** Goal of the exercise **
Within the data below, find the string "content" and return each line where it occurs.

[[ Study material, beginning ]]

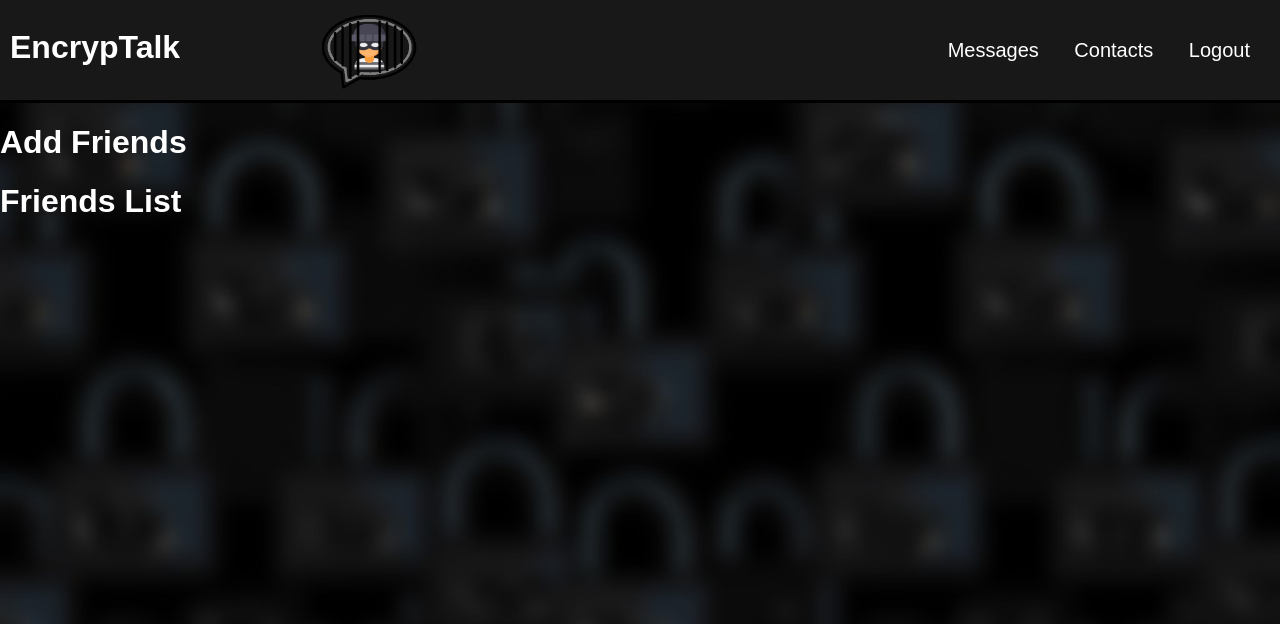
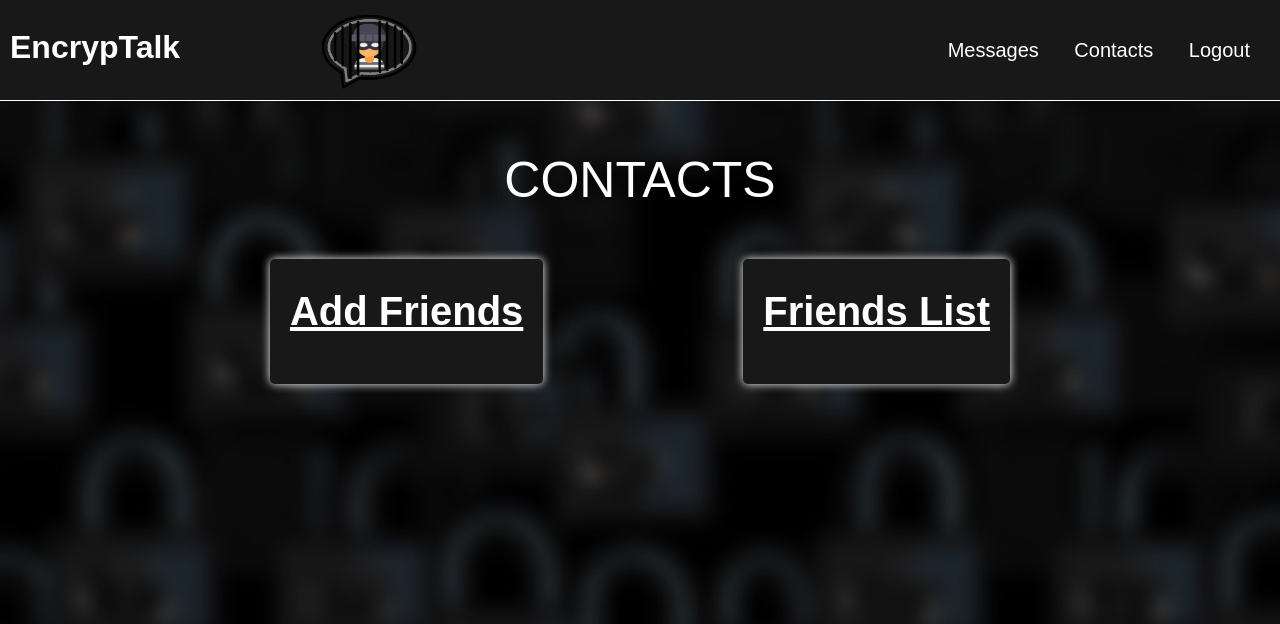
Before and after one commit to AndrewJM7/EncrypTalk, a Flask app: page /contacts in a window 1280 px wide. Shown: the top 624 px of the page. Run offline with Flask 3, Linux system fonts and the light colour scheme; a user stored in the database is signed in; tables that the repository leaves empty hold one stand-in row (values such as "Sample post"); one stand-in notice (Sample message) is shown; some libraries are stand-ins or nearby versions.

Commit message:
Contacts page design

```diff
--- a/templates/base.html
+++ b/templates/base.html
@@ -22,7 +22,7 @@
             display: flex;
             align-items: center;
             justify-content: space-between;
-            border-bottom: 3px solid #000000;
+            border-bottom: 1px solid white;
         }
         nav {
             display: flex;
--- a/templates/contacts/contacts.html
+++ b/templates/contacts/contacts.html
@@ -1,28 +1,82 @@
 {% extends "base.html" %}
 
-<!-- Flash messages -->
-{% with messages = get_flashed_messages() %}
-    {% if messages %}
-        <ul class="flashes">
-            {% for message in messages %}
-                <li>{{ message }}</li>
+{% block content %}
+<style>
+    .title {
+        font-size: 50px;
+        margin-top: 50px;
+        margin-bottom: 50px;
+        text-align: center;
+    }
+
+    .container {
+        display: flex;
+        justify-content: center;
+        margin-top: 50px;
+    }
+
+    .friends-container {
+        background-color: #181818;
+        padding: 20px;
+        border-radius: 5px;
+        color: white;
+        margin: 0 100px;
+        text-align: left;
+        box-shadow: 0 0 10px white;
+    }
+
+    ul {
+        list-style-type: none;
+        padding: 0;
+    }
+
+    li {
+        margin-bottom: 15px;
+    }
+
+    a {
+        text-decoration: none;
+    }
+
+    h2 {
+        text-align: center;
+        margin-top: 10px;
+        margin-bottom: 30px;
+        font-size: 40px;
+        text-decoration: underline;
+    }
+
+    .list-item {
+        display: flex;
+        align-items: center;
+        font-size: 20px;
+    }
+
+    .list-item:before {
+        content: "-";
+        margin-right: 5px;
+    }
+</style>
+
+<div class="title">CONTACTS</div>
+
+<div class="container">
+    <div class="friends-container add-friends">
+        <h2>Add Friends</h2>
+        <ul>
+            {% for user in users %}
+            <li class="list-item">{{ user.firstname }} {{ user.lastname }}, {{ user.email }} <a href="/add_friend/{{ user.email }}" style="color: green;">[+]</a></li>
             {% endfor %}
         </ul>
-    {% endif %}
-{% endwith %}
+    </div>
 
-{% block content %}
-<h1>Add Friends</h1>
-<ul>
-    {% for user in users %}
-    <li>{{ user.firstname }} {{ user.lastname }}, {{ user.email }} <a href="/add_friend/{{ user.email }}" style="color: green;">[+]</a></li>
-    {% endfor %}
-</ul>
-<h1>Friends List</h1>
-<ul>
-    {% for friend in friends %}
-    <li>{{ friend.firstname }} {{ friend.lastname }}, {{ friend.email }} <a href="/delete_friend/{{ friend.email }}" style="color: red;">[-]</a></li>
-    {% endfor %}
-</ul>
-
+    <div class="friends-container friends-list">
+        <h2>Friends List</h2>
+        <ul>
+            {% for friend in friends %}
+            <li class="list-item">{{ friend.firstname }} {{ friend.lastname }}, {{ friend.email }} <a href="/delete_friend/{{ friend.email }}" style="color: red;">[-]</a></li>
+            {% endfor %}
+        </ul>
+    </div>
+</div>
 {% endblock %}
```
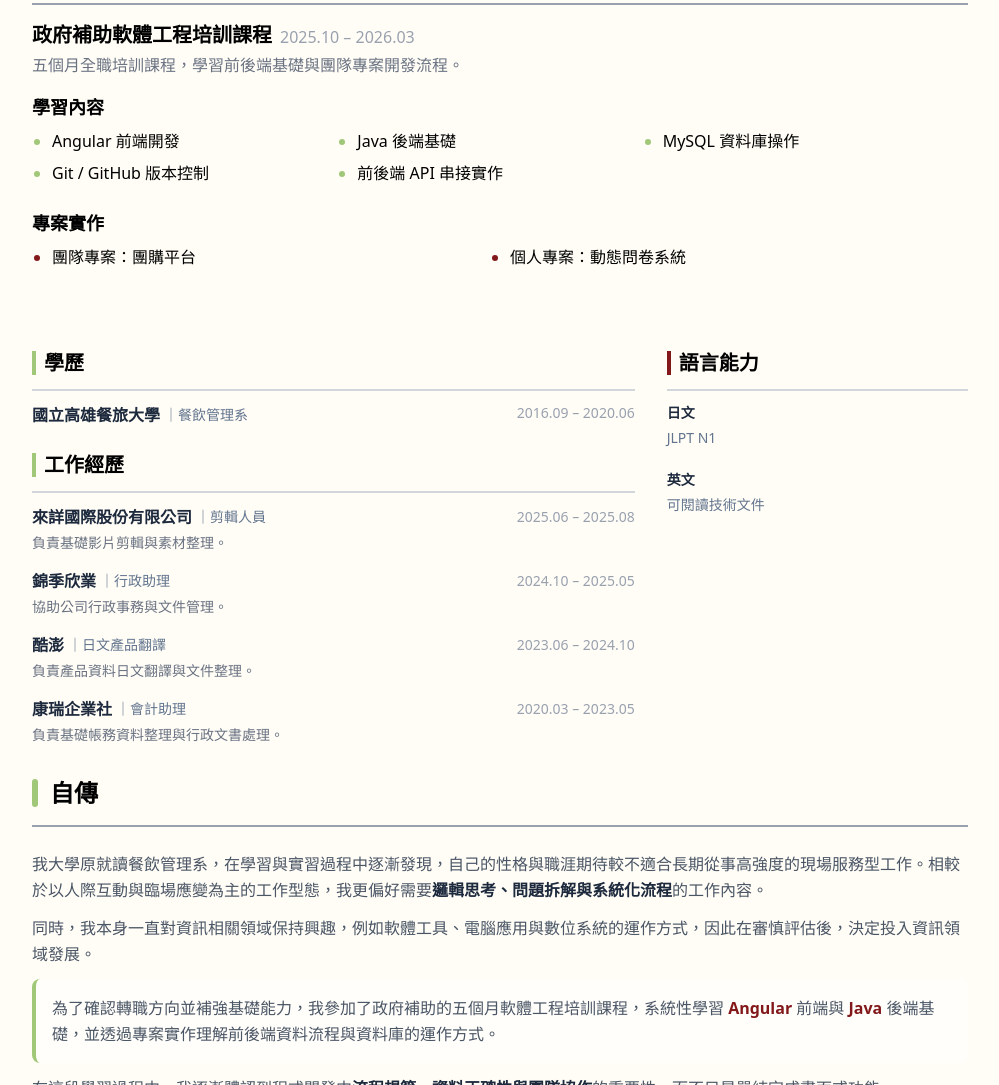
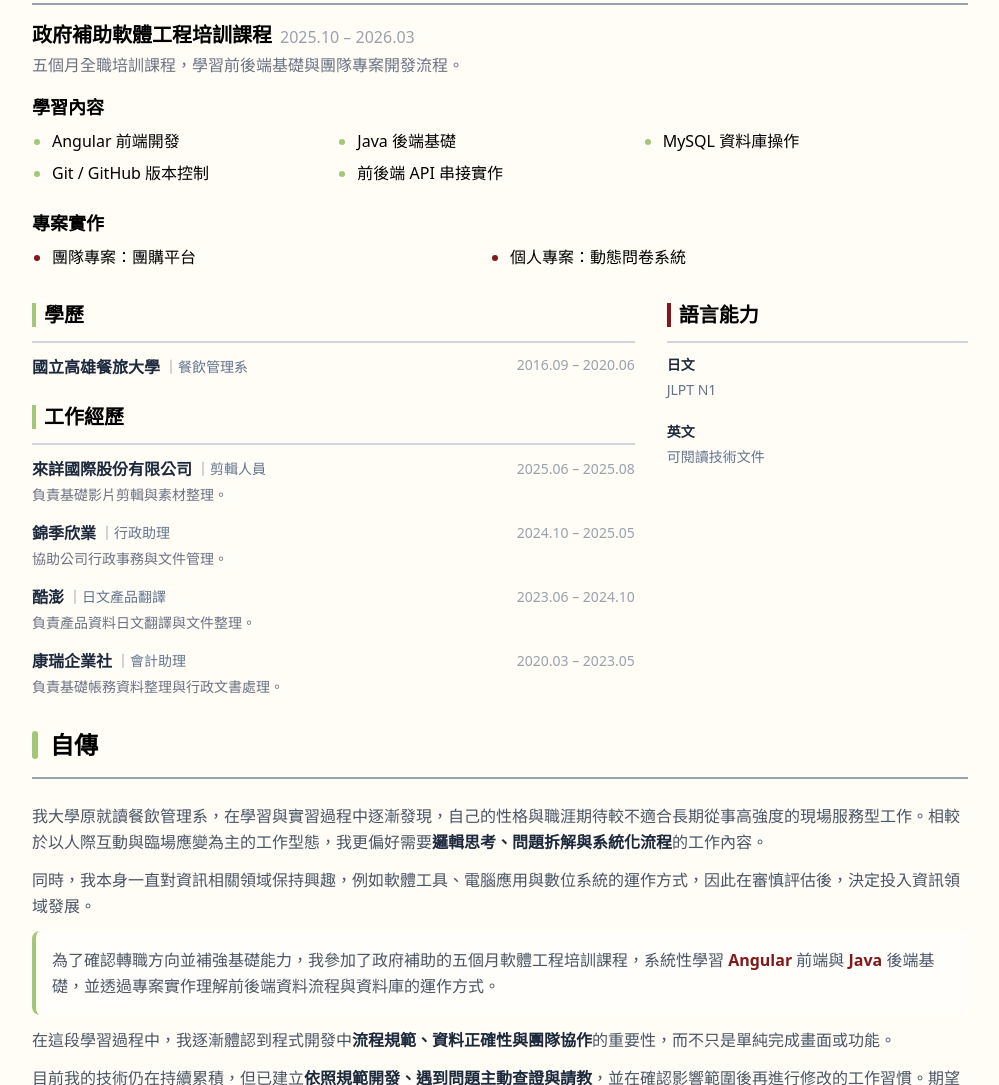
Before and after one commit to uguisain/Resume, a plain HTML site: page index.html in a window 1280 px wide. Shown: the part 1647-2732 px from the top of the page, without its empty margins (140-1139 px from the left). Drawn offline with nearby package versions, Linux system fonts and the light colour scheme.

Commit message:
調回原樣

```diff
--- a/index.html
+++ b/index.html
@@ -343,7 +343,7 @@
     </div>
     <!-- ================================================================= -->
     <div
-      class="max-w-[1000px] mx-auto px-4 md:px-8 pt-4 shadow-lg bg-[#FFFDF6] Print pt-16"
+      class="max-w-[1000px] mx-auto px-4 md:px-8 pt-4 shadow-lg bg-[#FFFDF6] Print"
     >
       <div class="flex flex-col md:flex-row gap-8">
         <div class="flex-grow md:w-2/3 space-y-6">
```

[[ Study material, end ]]

** Written answer **
             justify-content: space-between;
+{% block content %}
+        justify-content: center;
+        content: "-";
-{% block content %}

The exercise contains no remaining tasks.